If you are a small business or individual entrepreneur looking to set up a web presence, there are many more options available to you for web hosting and development than ever before. The market has changed so much in the past few years it is virtually a whole new world from what was available in the early two thousands. Cloud hosting has taken the computing world by storm and the options around hosting a web site are often more flexible but can be more confusing than ever before.
Shared hosting environments are what enable the new crop of cloud computing environments. Large server farms such as Linux Enterprise Red Hat and Windows Azure Server are the operating system environments for large cloud datacenters that host hundreds of virtual servers on only a couple of large enterprise class servers. The technology that allows one or two large servers to host dozens or even hundreds of virtual server environments is called hypervisor. The hypervisor works as a management layer between the “bare metal” of the server hardware and the multiple virtual machines running on the box. Each virtual machine server in a shared hosting environment is isolated from each other virtual server and given its own dedicated resource pool. Typically each virtual machine will be guaranteed a minimum allocation of hardware resources as needed and can be set up to max out at a certain amount or resource usage. Since not all virtual servers will need all of the resources such as RAM or CPU at the same time, the hosting provider can purchase a single large server that actually has much less physical capacity than is doled out to each virtual server. This is kind of like time sharing.
There are a couple of practical upshots to this shared hosting server environment. First of all, you do not have to purchase hardware in large chunks such as you would with dedicated server hosting. With dedicated server hosting, you would actually need to figure out if you need to rent 8, 16 or 24 processors and how much RAM you need to dedicate to your site to accommodate the load you estimate for the year. With shared hosting, however, many hosting providers will allow you to work in a pay as you go method. This method of working is great for businesses who have a hard time estimating how much traffic or resources they need for the year, such as small businesses that are just starting to take off. This is also great for businesses that are seasonal in nature because they can utilize heavy resources during the busy season, Christmas time for instance, and utilize a smaller load the rest of the year and only pay for the resources that they actually use from month to month. The efficiency in hardware resources that the hosting provider saves by purchasing less hardware will ultimately save you money by offering much more computing resources for a smaller price.
For as many benefits as shared hosting provides, there are still a few instances where dedicated hosting is the best or even only option available to you. Many banks or financial services institutions have certain state regulations around them concerning the handling of their customer’s financial data. Some banks, for instance, are regulated to keep their customer data within a certain range of their geographic bank location. Some health care providers have similar regulations around the handling of private health information. In these cases, the use of a shared environment is not really an option and dedicated hosting is the only way to go.
About the guest author: This blog is posted by Jason Phillips.
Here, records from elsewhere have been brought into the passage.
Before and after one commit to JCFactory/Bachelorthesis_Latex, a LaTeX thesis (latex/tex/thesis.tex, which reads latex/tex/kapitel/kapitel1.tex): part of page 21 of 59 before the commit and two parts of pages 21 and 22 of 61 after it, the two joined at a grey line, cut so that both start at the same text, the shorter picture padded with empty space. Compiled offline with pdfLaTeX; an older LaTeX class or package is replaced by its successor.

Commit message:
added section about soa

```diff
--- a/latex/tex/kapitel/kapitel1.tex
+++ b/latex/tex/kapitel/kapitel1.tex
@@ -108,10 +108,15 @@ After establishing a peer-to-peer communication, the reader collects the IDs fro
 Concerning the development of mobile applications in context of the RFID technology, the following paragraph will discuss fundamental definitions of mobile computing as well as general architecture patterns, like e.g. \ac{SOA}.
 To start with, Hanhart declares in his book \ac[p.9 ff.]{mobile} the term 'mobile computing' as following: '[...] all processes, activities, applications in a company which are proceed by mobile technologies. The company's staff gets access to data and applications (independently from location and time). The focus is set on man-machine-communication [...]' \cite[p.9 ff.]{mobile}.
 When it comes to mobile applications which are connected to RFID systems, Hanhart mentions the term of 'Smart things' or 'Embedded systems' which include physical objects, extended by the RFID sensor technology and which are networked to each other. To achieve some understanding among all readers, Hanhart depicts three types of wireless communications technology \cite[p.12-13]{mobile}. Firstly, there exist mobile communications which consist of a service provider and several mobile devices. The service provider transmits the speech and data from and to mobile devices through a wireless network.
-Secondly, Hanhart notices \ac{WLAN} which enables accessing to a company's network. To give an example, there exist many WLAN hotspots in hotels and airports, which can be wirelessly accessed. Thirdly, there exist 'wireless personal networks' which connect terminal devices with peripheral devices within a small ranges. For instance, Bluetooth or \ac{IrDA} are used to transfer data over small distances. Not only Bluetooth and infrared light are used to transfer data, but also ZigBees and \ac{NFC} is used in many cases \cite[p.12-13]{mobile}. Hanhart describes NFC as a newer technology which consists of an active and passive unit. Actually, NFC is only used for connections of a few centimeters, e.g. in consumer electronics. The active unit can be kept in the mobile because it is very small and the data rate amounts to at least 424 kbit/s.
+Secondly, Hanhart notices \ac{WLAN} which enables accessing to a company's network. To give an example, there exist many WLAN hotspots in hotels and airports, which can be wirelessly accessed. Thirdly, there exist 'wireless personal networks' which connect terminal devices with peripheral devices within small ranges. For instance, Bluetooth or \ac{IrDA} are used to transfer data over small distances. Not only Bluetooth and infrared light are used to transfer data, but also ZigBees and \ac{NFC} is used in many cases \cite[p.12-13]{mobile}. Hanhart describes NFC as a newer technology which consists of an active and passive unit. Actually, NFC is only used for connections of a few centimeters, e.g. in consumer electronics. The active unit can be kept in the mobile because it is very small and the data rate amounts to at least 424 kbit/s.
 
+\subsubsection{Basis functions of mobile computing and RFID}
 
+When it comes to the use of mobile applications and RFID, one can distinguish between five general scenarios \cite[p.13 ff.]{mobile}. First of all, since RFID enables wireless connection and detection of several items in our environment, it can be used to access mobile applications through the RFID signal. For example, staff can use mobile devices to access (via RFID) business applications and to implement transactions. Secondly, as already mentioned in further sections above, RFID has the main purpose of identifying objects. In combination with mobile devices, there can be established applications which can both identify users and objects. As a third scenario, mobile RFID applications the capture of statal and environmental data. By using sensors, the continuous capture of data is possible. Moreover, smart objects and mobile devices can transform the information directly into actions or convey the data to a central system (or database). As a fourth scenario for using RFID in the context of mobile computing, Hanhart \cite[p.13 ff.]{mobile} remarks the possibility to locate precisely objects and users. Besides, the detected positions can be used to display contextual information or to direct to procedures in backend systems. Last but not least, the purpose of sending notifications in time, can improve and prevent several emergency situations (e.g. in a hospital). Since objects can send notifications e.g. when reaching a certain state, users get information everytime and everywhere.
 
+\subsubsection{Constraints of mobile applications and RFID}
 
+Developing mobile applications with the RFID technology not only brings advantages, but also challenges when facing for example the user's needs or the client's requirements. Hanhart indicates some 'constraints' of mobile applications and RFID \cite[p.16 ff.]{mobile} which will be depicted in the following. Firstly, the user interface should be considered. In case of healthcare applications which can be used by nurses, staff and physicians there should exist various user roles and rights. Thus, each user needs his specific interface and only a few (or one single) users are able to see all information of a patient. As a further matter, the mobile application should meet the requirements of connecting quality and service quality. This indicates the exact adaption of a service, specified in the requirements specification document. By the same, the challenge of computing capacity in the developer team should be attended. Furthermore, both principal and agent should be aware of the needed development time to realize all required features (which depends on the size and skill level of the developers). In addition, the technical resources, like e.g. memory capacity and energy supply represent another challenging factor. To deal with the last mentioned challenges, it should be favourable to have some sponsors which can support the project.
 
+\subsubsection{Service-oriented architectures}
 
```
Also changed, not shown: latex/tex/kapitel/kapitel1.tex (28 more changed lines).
He is a technology lover and mostly writes on the latest technology and reviews and gadgets. He wrote on dedicated server hosting and was really appreciated for that.
This is a unique article published on SEO Desk with exclusivity.
Popularity: 1% [?]
This post was submitted by Jason Phillips.